I’ve been extremely lazy about reading technical books for the past few months. Primarily I’ve been reading SQL blogs and haunting the SQLServerCentral forums instead. While still informative, I have a ton of SQL Ebooks that demand to be read. Part of my New Year’s Resolution was to start reading both technical books and novels again…so I’m on my fourth novel! However, I just finished my first technical book of the year. I read the first chapter of a few books before settling on something “easy”.
SQL Server 2012 High-Performance T-SQL Using Windows Functions by Itzik Ben-Gan is actually a very short for a SQL book, coming in at only 210 pages. With such a lengthy title, it’s shocking that the book is so short and concise. It is edited well, having a tiny errata containing only one technical mistake on a sample script and two minor typos. This is awesome considering many books I’ve read are plagued with gigantic errata. There is also a companion website where you can download source code and the entirety of Chapter 1.
The introductory chapter provides a great overview of what the book has in store, making it a perfect sample download. It explains the options available for window functions and which functions are new in SQL 2012 (
LEAD, etc.). The chapter provides some quick examples to whet your appetite with tantalizing hints of more details to come. The chapter is kept light enough that you want to keep reading while still providing useful information, all the while promising great things to come.
- Programming options explained – Set Based, Window Functions, and Iterative
- Preview of Chapter 5 in the form of sample scripts and situations
- Elements of window functions – Partitioning, Ordering, and Framing
Chapter 2 – A Detailed Look at Windows Functions
This chapter goes into explains partitioning and framing. If you are even slightly fuzzy on the concept, this is a very important section. I was surprised at just how much detail the author went into to explain the technicalities. On the other hand, it’s a deep dive that could overwhelm someone trying to read the book with very little prior knowledge of window functions. In that case, I suggest you skim the chapter and come back to it after you better understand what window functions can do to save your queries.

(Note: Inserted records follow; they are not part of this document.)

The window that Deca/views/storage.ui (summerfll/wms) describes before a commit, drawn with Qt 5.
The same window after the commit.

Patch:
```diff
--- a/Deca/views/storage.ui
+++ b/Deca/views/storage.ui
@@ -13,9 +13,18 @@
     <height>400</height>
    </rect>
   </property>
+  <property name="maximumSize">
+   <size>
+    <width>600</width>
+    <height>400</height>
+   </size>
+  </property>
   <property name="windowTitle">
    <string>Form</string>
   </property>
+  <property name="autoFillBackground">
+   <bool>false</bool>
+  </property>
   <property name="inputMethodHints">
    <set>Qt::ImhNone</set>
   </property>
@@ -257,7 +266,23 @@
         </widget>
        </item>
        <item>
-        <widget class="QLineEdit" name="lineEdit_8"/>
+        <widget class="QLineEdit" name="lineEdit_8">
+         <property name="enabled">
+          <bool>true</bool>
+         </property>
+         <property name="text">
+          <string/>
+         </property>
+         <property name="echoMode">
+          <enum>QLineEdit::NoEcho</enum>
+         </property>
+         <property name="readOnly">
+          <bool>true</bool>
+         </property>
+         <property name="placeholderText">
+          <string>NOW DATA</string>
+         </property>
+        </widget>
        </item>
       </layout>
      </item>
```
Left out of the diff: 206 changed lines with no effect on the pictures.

The thing that bothers me is how the author melds theoretical SQL window functions in with the TSQL supported functions. I appreciate that he mentions ANSI standards, but if it’s not directly supported in TSQL, I don’t really want to learn about it in detail while reading about TSQL functions. Now I’m afraid that I will try using
NTH_VALUE and then get horribly disappointed when I remember it’s not supported. Separating the functions that are not supported by SQL Server into a different section or chapter might have been the better route here.
- Aggregate Functions – Distinct and Nested
- Ranking Functions – Row_Number, Ntile, Rank, Dense_Rank
- Distribution Functions – Percent_Rank, Cume_Dist
- Offset Functions – Lag, Lead, First_Value, Last_Value
Chapter 3 – Ordered Set Functions
The explanations in this chapter get very “mathy”. If equations scare you, you might need to read quickly, or just look at the general solutions and move on. Basically he provides script alternatives and the math necessary to get those alternatives to work. Very cool; a bit complex.
- Hypothetical Set Functions – Ranking and Distributions
- String Concatenation – Using Coalesce, Stuff, and XML path
Chapter 4 – Optimization of Windows Functions
If you don’t understand query execution plans, a lot of this chapter will go over your head. It even starts with such a warning. There are numerous examples of execution plans and each example explains why it is slow or fast based on index scans, seeks, parallelism, etc. Sample data is provided for testing.
Columnstore indexes are mentioned, but for window functions to perform best, normally these should not be used due to sorting issues. It’s not like many people are using them yet anyways.
The detailed information on framing was my favorite part of this chapter. I’ve used
ROWS UNBOUNDED PRECEDING to calculate running totals in SQL 2012 with great success, but I had never studied the particular differences between
RANGE (hint, stick with
ROWS by default) or considered the many applications of the
BETWEEN operator for framing, especially for pulling specific rows quickly using
- Indexing Guidelines for Window Functions
- Improving Parallelism using Apply
- Optimizing Functions using Framing (added in SQL 2012)
- Distribution Functions – Rank and Inverse optimization
Chapter 5 – T-SQL Solutions Using Windows Functions
Some people will skip directly to this chapter, and really, once you have read the book, this is most likely the section you will flip to when you need a trick query. The format of this chapter is: Introduce an issue; provide a set based, iterative, and windows function solution; then compare the time and effort to do each.
It’s a great chapter to glance over once, and then keep mental notes of what it contains for when you need to do some odd math, like calculate data islands or gaps.
- Number Table
- Date Sequences
- Removing Duplicates
- Top N
- Running Totals
- Conditional Aggregate
- Sorting Hierarchies
Overall, this was a great read that I recommend to anyone who writes TSQL. Although I’ve worked with window functions for a few years and have experience using the new SQL 2012 functions, the exhaustive detail that the author went into is important for tuning, especially considering the relatively short reading investment necessary. The last chapter will continue to be a great resource for rare query requests, especially since it provides non-window function alternatives – in case a query has to run against an older version of SQL Server.